As the day began to get late, and the staff had all gone home, I asked Sam if there was a motel nearby where I could stay. Without missing a beat, he invited me to stay with him and Beverly. Jumping directly into my national stereotype, I was full of "Oh, I couldn't possibly" and "Are you sure?" for about five minutes, and then accepted his wonderful offer of hospitality. There was a couple there with us at the time, and the husband (a hobbyist woodworker) couldn't quite believe what he was seeing - neither could I! Me staying with Sam Maloof!? Things only got more unbelievable: after giving the three of us a tour of his new home, that evening Sam and Beverly took me out for dinner at one of their favourite restaurants! Of course I asked if they would let me pay for dinner to say thank you for their extreme kindness, but I was swatted aside firmly by them. In fact, the only thing that they would let me get was 50 cents worth of the ice-cream! I realised that gentle Sam may be, but you don't argue with him. 

So what did I learn from this man? I asked what his advice for me would be, and he said "Ooh, that's a hard one." But four things I learned:

1. Never go into debt. This was a real point of honour for Sam, and a good lesson for me. 

2. Be in control. I felt that key to Sam's success was the certainty that he is in control of what he does, and he will not be dictated to by anyone. If someone wants a piece of his work, then they let him do it - no quibbling about details. He is the artist, it is his work, and if a customer doesn't like his work then they shouldn't come to him. Again, I felt that he is an iron fist in a velvet glove - he is absolutely sure of himself, and doesn't need to project anything. 

3. Work hard. Like I said, Sam is prolific, and has become successful through hard work. He still spends 6 days a week in the workshop, but it is no burden to him - it is his home. 

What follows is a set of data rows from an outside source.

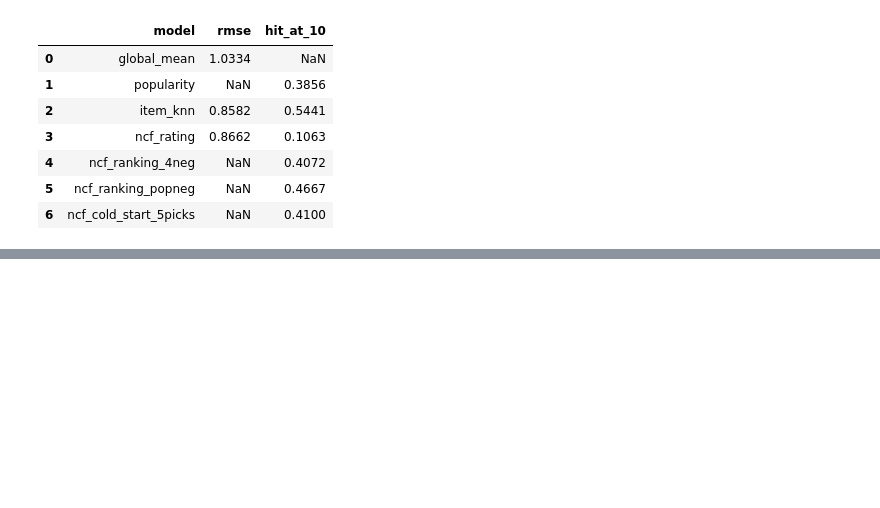
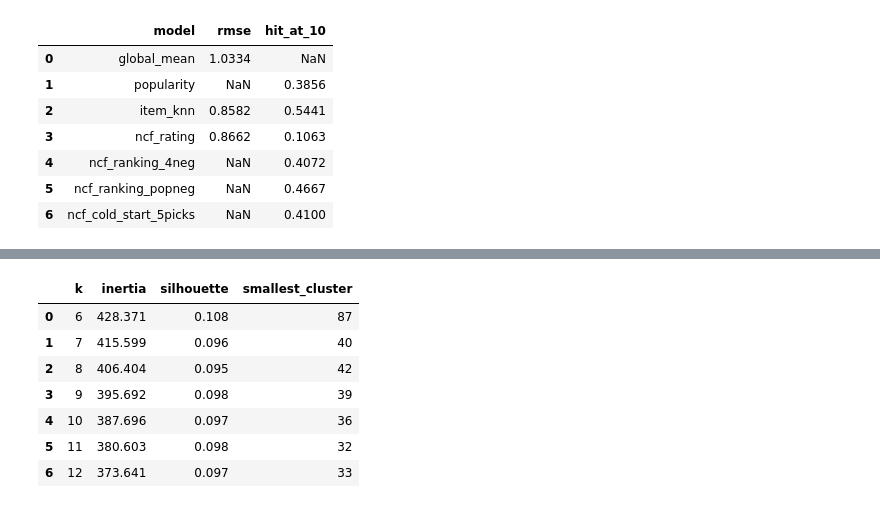
Before and after one commit to Amm2049/tastelet, a Jupyter notebook: notebooks/04_fold_in_personas.ipynb, the cells around one changed output, grey strips where cells are left out. Drawn from its saved outputs; the diff is of its cells as text; code cells hidden in the pictures; blank space fills up the shorter version.

```diff
--- a/notebooks/04_fold_in_personas.ipynb
+++ b/notebooks/04_fold_in_personas.ipynb
@@ -358,0 +366,31 @@ results
+# %%
+from sklearn.cluster import KMeans
+from sklearn.metrics import silhouette_score
+
+K_CANDIDATES = range(6, 13)
+
+user_embeddings = model.user_embedding.weight.detach().numpy()
+unit_user_embeddings = user_embeddings / np.linalg.norm(user_embeddings, axis=1, keepdims=True)
+
+k_rows = []
+for k in K_CANDIDATES:
+    kmeans = KMeans(n_clusters=k, n_init=10, random_state=SEED).fit(unit_user_embeddings)
+    k_rows.append(
+        {
+            "k": k,
+            "inertia": kmeans.inertia_,
+            "silhouette": silhouette_score(unit_user_embeddings, kmeans.labels_),
+            "smallest_cluster": np.bincount(kmeans.labels_).min(),
+        }
+    )
+k_comparison_df = pd.DataFrame(k_rows).round(3)
+k_comparison_df
+# %% [output]
+|  | k | inertia | silhouette | smallest_cluster |
+| 0 | 6 | 428.371 | 0.108 | 87 |
+| 1 | 7 | 415.599 | 0.096 | 40 |
+| 2 | 8 | 406.404 | 0.095 | 42 |
+| 3 | 9 | 395.692 | 0.098 | 39 |
+| 4 | 10 | 387.696 | 0.097 | 36 |
+| 5 | 11 | 380.603 | 0.098 | 32 |
+| 6 | 12 | 373.641 | 0.097 | 33 |
```
Also changed, not shown: parts of 6 cells of this notebook, 4 other files.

4. Be kind. Lastly and most importantly, I learned that being generous and hospitable to others is a transformative experience. At the end of the day, that is why Sam has a 6-8 year waiting list - because people love him, and not without reason. As my experience with Sam shows, being kind to others is just a great way to be. So Sam is kind, and has received kindness in return, from most of the people he has met and worked for. I couldn't believe that he has never had a bad experience with his clients - everyone has paid, no-one has ever sent a piece back. And you could say that this is down to luck, but I think that Sam has received what he gives. 

I think that I could best sum Sam up by saying that he doesn't try to be or do anything, he just is who he is and does what he does.